> AIM OF THE TASK:
Which lines below contain the word "href"? Copy each one.

**** GIVEN ENTRIES

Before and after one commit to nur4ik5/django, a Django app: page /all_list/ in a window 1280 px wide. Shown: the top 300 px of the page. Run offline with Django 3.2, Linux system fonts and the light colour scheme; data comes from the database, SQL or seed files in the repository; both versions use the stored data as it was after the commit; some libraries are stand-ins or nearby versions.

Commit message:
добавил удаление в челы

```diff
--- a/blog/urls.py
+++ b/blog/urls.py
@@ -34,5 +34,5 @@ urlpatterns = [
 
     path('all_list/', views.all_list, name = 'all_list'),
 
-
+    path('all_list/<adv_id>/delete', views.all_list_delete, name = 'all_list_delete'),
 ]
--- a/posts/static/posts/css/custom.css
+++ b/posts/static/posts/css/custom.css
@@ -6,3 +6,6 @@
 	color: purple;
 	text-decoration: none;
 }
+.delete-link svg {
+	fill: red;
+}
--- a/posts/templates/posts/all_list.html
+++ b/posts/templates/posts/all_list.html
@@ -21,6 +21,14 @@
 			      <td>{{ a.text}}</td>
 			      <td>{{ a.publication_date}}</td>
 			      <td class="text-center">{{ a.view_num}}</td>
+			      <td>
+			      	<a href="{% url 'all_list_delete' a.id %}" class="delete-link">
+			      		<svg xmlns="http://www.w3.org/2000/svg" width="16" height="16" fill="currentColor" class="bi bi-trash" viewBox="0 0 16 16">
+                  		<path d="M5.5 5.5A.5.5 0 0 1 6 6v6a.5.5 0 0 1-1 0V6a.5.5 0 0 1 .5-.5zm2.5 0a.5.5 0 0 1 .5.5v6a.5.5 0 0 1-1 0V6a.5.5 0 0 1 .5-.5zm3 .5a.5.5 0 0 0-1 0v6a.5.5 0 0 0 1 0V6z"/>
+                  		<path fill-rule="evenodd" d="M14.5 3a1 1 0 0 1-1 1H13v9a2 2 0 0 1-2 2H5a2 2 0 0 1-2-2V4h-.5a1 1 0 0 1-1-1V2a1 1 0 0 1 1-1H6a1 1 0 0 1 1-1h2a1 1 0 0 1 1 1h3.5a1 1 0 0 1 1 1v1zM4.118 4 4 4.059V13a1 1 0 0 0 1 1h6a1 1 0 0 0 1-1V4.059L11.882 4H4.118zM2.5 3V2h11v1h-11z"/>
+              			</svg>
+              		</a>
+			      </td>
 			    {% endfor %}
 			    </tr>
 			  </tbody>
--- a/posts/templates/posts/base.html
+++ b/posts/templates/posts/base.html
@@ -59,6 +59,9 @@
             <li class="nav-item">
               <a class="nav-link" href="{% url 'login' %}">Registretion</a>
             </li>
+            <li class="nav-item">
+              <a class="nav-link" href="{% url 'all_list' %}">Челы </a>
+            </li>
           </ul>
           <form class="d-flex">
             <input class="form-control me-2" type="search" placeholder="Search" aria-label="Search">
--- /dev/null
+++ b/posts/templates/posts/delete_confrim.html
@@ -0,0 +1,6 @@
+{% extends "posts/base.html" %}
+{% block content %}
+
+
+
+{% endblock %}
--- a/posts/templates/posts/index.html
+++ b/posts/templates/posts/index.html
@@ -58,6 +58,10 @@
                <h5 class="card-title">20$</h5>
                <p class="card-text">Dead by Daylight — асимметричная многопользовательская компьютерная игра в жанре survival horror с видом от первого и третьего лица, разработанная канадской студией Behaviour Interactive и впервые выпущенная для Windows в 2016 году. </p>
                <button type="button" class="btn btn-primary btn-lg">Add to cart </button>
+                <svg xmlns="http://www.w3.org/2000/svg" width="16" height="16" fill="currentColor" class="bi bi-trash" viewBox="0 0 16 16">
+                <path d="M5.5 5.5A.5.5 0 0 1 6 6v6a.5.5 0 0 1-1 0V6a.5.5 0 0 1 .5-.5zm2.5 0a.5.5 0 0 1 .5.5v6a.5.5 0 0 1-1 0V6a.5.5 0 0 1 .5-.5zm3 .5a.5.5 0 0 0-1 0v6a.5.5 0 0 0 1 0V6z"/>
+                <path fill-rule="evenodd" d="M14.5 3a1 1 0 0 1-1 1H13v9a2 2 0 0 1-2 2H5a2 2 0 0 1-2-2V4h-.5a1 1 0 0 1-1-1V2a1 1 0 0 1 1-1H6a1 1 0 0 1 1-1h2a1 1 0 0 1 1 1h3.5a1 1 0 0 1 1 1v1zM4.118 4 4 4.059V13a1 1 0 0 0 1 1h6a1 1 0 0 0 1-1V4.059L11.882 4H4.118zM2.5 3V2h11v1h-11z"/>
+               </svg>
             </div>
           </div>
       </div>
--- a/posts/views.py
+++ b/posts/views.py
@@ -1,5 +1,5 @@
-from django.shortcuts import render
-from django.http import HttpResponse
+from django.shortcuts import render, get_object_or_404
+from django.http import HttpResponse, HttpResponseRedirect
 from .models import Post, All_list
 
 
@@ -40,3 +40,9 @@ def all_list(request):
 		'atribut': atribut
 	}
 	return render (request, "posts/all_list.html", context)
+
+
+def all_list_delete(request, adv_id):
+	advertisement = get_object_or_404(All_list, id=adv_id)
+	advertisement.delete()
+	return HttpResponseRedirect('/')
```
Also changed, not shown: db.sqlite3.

********

> RESPONSE TO THE TASK:
+			      	<a href="{% url 'all_list_delete' a.id %}" class="delete-link">
               <a class="nav-link" href="{% url 'login' %}">Registretion</a>
+              <a class="nav-link" href="{% url 'all_list' %}">Челы </a>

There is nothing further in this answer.